Records provided Start Marker

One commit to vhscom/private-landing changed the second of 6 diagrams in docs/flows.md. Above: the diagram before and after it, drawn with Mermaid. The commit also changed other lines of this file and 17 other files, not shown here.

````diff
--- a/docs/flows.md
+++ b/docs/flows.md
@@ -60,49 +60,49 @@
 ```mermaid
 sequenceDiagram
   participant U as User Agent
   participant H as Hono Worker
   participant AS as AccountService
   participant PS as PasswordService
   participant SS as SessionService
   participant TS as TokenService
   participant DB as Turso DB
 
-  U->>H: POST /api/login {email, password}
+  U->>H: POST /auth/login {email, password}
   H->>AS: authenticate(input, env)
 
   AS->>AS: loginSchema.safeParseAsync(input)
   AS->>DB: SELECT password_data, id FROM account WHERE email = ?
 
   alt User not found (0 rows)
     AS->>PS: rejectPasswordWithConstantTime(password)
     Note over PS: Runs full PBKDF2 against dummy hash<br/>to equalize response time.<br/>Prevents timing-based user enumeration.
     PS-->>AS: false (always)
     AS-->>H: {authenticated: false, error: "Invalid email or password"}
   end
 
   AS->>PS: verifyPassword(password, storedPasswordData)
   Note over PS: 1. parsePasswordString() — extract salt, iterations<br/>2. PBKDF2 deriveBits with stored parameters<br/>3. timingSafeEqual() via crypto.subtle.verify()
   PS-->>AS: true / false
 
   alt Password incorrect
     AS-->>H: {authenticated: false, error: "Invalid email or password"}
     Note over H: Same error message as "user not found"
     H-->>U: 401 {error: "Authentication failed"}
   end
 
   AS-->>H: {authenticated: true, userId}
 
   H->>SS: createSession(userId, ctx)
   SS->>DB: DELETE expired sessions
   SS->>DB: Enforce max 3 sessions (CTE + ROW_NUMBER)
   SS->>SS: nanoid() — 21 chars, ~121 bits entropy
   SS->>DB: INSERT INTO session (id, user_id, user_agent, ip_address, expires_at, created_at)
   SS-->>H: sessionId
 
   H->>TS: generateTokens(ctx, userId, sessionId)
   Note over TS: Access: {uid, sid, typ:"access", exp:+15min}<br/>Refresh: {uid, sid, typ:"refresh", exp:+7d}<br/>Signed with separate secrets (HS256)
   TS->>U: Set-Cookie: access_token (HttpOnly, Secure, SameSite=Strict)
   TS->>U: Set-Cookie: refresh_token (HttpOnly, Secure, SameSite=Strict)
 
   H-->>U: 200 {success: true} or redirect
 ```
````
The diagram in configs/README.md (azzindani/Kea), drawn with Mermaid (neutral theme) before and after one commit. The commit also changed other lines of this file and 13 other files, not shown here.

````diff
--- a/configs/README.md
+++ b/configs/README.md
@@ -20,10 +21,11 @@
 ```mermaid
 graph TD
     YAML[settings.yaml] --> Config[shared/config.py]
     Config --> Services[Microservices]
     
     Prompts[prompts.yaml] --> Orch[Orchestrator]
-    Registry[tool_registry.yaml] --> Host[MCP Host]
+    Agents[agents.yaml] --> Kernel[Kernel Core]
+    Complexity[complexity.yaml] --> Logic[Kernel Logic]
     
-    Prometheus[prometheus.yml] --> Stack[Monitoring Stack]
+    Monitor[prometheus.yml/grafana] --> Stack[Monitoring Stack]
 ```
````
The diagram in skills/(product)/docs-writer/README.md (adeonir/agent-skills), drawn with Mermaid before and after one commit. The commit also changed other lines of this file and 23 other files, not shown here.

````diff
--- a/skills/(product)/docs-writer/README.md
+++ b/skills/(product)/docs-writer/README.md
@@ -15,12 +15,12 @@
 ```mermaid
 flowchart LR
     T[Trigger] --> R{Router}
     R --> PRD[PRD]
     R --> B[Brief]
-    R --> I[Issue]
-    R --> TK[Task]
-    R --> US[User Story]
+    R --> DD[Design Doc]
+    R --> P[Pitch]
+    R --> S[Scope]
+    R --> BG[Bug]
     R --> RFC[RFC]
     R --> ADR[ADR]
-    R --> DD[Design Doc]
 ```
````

Records provided End Marker

Your answer must be every record above, set down exactly as written.

== Task output ==
One commit to vhscom/private-landing changed the second of 6 diagrams in docs/flows.md. Above: the diagram before and after it, drawn with Mermaid. The commit also changed other lines of this file and 17 other files, not shown here.

````diff
--- a/docs/flows.md
+++ b/docs/flows.md
@@ -60,49 +60,49 @@
 ```mermaid
 sequenceDiagram
   participant U as User Agent
   participant H as Hono Worker
   participant AS as AccountService
   participant PS as PasswordService
   participant SS as SessionService
   participant TS as TokenService
   participant DB as Turso DB
 
-  U->>H: POST /api/login {email, password}
+  U->>H: POST /auth/login {email, password}
   H->>AS: authenticate(input, env)
 
   AS->>AS: loginSchema.safeParseAsync(input)
   AS->>DB: SELECT password_data, id FROM account WHERE email = ?
 
   alt User not found (0 rows)
     AS->>PS: rejectPasswordWithConstantTime(password)
     Note over PS: Runs full PBKDF2 against dummy hash<br/>to equalize response time.<br/>Prevents timing-based user enumeration.
     PS-->>AS: false (always)
     AS-->>H: {authenticated: false, error: "Invalid email or password"}
   end
 
   AS->>PS: verifyPassword(password, storedPasswordData)
   Note over PS: 1. parsePasswordString() — extract salt, iterations<br/>2. PBKDF2 deriveBits with stored parameters<br/>3. timingSafeEqual() via crypto.subtle.verify()
   PS-->>AS: true / false
 
   alt Password incorrect
     AS-->>H: {authenticated: false, error: "Invalid email or password"}
     Note over H: Same error message as "user not found"
     H-->>U: 401 {error: "Authentication failed"}
   end
 
   AS-->>H: {authenticated: true, userId}
 
   H->>SS: createSession(userId, ctx)
   SS->>DB: DELETE expired sessions
   SS->>DB: Enforce max 3 sessions (CTE + ROW_NUMBER)
   SS->>SS: nanoid() — 21 chars, ~121 bits entropy
   SS->>DB: INSERT INTO session (id, user_id, user_agent, ip_address, expires_at, created_at)
   SS-->>H: sessionId
 
   H->>TS: generateTokens(ctx, userId, sessionId)
   Note over TS: Access: {uid, sid, typ:"access", exp:+15min}<br/>Refresh: {uid, sid, typ:"refresh", exp:+7d}<br/>Signed with separate secrets (HS256)
   TS->>U: Set-Cookie: access_token (HttpOnly, Secure, SameSite=Strict)
   TS->>U: Set-Cookie: refresh_token (HttpOnly, Secure, SameSite=Strict)
 
   H-->>U: 200 {success: true} or redirect
 ```
````
The diagram in configs/README.md (azzindani/Kea), drawn with Mermaid (neutral theme) before and after one commit. The commit also changed other lines of this file and 13 other files, not shown here.

````diff
--- a/configs/README.md
+++ b/configs/README.md
@@ -20,10 +21,11 @@
 ```mermaid
 graph TD
     YAML[settings.yaml] --> Config[shared/config.py]
     Config --> Services[Microservices]
     
     Prompts[prompts.yaml] --> Orch[Orchestrator]
-    Registry[tool_registry.yaml] --> Host[MCP Host]
+    Agents[agents.yaml] --> Kernel[Kernel Core]
+    Complexity[complexity.yaml] --> Logic[Kernel Logic]
     
-    Prometheus[prometheus.yml] --> Stack[Monitoring Stack]
+    Monitor[prometheus.yml/grafana] --> Stack[Monitoring Stack]
 ```
````
The diagram in skills/(product)/docs-writer/README.md (adeonir/agent-skills), drawn with Mermaid before and after one commit. The commit also changed other lines of this file and 23 other files, not shown here.

````diff
--- a/skills/(product)/docs-writer/README.md
+++ b/skills/(product)/docs-writer/README.md
@@ -15,12 +15,12 @@
 ```mermaid
 flowchart LR
     T[Trigger] --> R{Router}
     R --> PRD[PRD]
     R --> B[Brief]
-    R --> I[Issue]
-    R --> TK[Task]
-    R --> US[User Story]
+    R --> DD[Design Doc]
+    R --> P[Pitch]
+    R --> S[Scope]
+    R --> BG[Bug]
     R --> RFC[RFC]
     R --> ADR[ADR]
-    R --> DD[Design Doc]
 ```
````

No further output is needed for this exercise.